SALVO, North Carolina (Reuters) - These are special times for sprinters from the small Caribbean nation of Trinidad and Tobago.
No country, big or small, has produced 100 meters times faster this year than the marks of young Trinidadians Richard Thompson and Kelly-Ann Baptiste.
Students at Louisiana State University (LSU), the pair have sprinted to the top of the 2008 world-leader list with sparkling early-season times, although Thompson now has company. Both he and Churandy Martina of the Netherlands Antilles have run 10.00 seconds with Martina’s mark at altitude.
Baptiste clocked a national-record 11.06 seconds.
“That both of us are from the same country is a bit of a coincidence,” the 22-year-old Thompson told Reuters in a telephone interview from Baton Rouge, Louisiana, “but I think we owe most of our success to the great program and the expertise of the coaches here at LSU.”
Both sprinters won National Collegiate Athletic Association (NCAA) indoor 60 meters titles prior to leading the outdoor rankings for the young season.

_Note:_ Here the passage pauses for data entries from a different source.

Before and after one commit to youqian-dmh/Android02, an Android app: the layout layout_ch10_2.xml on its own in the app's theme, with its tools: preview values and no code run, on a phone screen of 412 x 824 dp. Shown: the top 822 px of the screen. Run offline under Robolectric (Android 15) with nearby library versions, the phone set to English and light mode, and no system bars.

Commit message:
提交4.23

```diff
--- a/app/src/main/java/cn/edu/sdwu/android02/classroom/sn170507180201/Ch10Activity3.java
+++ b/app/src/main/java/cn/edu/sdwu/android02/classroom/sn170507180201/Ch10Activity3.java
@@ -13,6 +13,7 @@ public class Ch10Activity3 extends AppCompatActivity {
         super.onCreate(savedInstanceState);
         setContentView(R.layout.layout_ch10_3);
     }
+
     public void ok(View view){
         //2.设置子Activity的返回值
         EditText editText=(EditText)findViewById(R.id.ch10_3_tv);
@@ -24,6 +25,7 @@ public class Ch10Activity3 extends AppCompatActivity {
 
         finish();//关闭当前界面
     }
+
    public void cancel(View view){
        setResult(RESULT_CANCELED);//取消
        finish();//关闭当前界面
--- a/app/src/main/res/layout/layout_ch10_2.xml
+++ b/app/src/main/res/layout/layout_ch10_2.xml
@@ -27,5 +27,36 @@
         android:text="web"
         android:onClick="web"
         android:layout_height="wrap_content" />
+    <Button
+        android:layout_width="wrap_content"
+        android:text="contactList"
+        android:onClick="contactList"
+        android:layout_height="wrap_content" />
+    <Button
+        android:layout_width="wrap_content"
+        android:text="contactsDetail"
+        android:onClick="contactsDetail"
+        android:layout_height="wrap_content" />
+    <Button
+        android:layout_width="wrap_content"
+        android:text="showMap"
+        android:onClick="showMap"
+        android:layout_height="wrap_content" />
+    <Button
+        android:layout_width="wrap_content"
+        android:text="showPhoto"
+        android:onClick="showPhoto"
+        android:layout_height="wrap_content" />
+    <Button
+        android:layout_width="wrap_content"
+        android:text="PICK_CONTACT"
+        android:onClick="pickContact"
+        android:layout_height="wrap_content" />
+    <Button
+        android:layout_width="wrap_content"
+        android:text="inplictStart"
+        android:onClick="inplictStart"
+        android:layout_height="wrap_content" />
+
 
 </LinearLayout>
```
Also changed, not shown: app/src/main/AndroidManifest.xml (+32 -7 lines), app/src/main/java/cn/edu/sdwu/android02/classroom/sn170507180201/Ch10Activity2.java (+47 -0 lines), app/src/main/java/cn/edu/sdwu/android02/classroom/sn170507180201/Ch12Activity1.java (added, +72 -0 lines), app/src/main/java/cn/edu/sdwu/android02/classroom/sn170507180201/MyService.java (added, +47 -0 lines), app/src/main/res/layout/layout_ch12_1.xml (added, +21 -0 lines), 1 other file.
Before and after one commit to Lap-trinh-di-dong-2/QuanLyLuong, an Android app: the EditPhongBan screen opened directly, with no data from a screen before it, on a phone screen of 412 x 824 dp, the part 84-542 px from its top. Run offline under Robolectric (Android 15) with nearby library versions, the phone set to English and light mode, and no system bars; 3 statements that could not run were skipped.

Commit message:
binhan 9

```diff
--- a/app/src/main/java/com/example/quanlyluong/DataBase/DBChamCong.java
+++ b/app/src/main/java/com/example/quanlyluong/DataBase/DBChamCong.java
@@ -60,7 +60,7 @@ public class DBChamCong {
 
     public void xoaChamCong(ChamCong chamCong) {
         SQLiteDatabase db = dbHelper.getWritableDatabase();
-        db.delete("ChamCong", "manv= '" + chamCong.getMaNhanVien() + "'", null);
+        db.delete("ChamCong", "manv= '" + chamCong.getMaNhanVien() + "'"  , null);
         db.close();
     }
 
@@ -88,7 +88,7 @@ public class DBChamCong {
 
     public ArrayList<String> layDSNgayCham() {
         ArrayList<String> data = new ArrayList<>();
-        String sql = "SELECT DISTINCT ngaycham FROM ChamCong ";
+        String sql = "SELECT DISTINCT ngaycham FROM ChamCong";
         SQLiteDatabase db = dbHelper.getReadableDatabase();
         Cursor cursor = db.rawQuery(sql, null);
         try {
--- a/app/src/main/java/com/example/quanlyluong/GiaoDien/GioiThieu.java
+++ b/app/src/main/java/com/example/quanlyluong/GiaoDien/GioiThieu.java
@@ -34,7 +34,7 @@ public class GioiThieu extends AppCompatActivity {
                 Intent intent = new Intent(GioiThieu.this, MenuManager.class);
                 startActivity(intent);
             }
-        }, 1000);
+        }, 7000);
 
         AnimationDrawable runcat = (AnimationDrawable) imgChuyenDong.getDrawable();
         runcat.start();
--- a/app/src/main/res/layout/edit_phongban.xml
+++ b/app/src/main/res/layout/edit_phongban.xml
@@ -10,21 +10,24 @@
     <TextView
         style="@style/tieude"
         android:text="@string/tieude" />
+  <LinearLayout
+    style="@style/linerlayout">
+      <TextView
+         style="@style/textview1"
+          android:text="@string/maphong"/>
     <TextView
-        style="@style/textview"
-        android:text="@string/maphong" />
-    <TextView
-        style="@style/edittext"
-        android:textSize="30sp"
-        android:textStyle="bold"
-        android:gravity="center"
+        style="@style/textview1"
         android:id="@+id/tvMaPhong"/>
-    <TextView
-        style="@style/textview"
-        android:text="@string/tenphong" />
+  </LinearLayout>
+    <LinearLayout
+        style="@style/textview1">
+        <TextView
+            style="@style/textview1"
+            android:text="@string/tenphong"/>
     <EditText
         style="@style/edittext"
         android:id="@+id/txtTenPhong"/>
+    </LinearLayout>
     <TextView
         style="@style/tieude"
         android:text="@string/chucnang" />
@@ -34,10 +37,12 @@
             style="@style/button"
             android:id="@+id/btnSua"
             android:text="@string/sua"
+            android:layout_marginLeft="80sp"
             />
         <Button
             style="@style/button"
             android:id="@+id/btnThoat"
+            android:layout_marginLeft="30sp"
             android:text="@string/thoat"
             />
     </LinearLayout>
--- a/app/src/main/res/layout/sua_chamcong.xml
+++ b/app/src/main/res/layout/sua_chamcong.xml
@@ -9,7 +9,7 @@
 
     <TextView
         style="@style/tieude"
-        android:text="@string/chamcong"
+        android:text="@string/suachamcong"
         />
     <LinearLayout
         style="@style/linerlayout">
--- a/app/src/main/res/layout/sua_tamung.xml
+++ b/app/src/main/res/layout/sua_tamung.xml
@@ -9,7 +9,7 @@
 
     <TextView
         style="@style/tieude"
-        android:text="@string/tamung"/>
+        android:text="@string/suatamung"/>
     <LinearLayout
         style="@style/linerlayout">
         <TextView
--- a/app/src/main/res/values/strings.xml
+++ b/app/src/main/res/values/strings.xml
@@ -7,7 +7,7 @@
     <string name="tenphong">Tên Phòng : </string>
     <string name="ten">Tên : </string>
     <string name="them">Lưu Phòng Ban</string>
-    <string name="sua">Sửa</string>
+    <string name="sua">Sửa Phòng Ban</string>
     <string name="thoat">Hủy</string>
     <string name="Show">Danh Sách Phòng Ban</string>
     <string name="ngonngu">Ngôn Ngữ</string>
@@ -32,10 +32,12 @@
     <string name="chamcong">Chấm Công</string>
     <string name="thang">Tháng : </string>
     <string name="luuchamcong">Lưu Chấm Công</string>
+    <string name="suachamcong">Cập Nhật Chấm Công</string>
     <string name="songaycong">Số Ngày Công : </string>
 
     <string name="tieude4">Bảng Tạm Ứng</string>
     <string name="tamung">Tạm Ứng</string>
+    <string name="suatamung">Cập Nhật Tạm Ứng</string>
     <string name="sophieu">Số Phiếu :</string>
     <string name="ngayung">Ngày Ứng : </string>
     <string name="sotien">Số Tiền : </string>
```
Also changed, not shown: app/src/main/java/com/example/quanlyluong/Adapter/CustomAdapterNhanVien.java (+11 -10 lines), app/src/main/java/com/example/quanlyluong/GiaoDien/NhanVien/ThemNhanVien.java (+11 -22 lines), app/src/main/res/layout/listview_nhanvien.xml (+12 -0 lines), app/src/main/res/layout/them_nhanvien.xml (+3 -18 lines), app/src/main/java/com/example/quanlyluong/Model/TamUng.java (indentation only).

Thompson also equaled the year’s fastest 60 meters time, running 6.51 seconds to share world-leader honors with world champion Olusoji Fasuba of Nigeria.
“It brings a lot of pride to me and a lot of other people,” Trinidadian Ato Boldon, who won Olympic sprint medals in 1996 and 2000, told Reuters by telephone from Los Angeles.
“I have always said Trinidad has as much talent as any other island but they don’t always end up in the right place and they don’t always follow through,” said Boldon, now a television analyst and the sprint coach of Saudi Arabia’s Olympic team.
“These are two young talented people in the right place at the right time and they are doing well. And they are injury free.”
The latter fact is key for the 21-year-old Baptiste, who missed part of last season with a fractured vertebra.
”I thought she would have an NCAA (outdoor) title by now but between injuries and some freak occurrences...a bee stung her one year,“ Boldon said. ”But I think this year can be her year.
“That would be amazing to have both NCAA champions from Trinidad. I don’t think even the Jamaicans pulled that off.”
Comparisons with the Jamaicans, long successful on the world scene, seem to resonate through the Caribbean and Boldon takes up the theme when talking about Thompson.
“I call him the Trinidadian Asafa Powell,” said Boldon, referring to the Jamaican 100 meters world record holder.
”He (Thompson) is six feet two inches tall but he is able to start like someone who is a lot shorter. He has very good pickup for someone that size,“ Boldon said. ”I broke his Texas 10-flat down on film and was really, really impressed.
“Nobody ever ran that fast that early in college.”
Baptiste first drew Boldon’s serious attention at the Caribbean junior championships in Tobago in 2005.
”Kelly passed us at 30 meters and she was still in her drive phase,“ Boldon said. ”None of the women in the professional ranks...typically can hold their body down that long.
”We just kind of looked at each other and said ‘A star is born’. She is very compact, very powerful, very disciplined. “She is also the best start in the collegiate ranks.”
So what does it mean for the Olympic hopes of a nation where Hasely Crawford raised world awareness with his 100 meters gold in 1976?
“Certainly he (Thompson) should make the finals at Beijing,” Boldon said. “If he could do that he can certainly upset a lot of bigger names.”
Baptiste, who ran on the Trinidad and Tobago 4x100 meters relay team at the 2004 Athens Olympics, should also be a finalist and maybe more, Boldon said.
“I would think her just making the final in Beijing for somebody who ran 11.06 to open, that would almost be a letdown,” he said.
Both must qualify for Beijing at the Trinidad and Tobago national championships in late June.
Thompson will concentrate on the 100 meters while Baptiste may attempt both the 100 and 200.
”I am very proud to be carrying on the tradition of strong sprinting by athletes from the Caribbean, especially as a female,“ said Baptiste. ”When people hear about (sprinting in) Trinidad and Tobago...they never can single out the female athlete that put themselves out there to be honored and respected by the rest of the Caribbean or the world.
“I am trying to leave a mark to help the others behind me raise up to that potential.”
Thompson, who chats frequently with Boldon, has similar ambitions.
“For a little Caribbean guy he (Boldon) was able to show that a guy from Trinidad and Tobago was capable of really doing well on the international scene. I just want to follow in his footsteps,” Thompson said. “I feel really proud to have put my country on the map.”
Editing by Clare Fallon